→ **EXERCISE**
I need every line of the material below that includes the string "both".

= Beginning of Section =

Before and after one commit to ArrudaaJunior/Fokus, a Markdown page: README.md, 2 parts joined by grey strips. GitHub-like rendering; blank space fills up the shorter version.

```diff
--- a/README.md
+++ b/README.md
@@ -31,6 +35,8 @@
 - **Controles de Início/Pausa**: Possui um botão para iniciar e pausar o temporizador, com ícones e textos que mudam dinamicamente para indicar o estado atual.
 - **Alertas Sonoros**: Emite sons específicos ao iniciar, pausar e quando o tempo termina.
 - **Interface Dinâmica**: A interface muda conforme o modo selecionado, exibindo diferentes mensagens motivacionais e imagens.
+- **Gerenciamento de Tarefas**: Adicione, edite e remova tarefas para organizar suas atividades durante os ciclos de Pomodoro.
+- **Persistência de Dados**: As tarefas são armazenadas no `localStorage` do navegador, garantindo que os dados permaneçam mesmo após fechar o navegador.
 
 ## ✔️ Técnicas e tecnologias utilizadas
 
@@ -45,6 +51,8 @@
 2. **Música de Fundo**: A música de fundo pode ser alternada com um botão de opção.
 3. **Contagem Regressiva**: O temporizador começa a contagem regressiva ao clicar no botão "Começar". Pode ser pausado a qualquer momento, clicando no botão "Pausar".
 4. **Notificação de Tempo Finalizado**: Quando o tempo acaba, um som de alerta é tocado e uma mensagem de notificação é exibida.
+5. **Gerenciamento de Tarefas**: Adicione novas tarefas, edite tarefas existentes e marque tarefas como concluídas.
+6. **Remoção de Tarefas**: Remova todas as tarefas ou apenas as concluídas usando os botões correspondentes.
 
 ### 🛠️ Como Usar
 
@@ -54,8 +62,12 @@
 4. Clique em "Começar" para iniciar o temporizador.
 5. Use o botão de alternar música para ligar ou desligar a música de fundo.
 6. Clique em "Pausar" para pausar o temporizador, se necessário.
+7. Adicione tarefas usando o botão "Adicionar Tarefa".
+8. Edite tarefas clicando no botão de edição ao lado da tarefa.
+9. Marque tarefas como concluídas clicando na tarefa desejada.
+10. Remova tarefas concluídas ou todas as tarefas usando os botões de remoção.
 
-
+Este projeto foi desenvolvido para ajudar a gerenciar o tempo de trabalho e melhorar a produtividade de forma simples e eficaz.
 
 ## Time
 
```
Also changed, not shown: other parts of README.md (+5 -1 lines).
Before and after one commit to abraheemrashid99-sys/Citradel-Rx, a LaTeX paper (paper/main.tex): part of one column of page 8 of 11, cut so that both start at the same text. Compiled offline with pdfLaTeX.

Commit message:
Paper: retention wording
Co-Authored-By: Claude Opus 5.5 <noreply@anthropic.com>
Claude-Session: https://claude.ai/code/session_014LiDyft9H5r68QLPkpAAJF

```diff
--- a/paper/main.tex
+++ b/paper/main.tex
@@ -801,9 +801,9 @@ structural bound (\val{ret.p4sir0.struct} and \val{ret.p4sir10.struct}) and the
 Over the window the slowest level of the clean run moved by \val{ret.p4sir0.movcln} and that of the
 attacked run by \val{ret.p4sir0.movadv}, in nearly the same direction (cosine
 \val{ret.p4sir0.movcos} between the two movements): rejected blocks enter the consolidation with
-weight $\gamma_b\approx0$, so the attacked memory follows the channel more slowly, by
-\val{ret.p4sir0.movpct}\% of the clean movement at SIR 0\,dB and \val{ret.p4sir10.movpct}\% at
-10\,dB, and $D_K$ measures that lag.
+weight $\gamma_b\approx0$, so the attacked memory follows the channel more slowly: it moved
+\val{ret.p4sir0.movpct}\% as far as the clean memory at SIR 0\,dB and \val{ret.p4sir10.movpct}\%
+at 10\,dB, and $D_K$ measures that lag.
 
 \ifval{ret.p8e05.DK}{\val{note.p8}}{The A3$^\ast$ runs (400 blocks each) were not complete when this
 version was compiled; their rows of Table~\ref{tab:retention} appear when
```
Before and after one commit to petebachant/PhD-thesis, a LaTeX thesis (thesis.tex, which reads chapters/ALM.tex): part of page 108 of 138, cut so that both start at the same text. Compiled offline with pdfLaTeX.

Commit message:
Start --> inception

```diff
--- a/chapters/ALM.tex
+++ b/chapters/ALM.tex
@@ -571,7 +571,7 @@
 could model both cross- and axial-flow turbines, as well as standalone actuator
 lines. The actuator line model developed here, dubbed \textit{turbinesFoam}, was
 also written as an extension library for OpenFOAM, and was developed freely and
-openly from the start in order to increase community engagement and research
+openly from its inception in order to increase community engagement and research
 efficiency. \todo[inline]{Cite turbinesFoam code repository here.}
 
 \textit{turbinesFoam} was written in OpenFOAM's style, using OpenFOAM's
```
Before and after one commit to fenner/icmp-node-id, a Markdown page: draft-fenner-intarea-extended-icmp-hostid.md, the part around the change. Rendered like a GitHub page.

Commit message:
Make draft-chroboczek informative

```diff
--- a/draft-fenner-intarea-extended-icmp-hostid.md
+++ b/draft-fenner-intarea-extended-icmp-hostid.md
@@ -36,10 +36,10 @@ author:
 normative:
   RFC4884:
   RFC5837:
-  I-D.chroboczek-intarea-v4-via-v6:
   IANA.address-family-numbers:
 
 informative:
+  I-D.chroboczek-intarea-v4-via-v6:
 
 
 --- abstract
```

= End of Section =

→ **WRITTEN REPLY**
Before and after one commit to abraheemrashid99-sys/Citradel-Rx, a LaTeX paper (paper/main.tex): part of one column of page 8 of 11, cut so that both start at the same text. Compiled offline with pdfLaTeX.
Before and after one commit to petebachant/PhD-thesis, a LaTeX thesis (thesis.tex, which reads chapters/ALM.tex): part of page 108 of 138, cut so that both start at the same text. Compiled offline with pdfLaTeX.
 could model both cross- and axial-flow turbines, as well as standalone actuator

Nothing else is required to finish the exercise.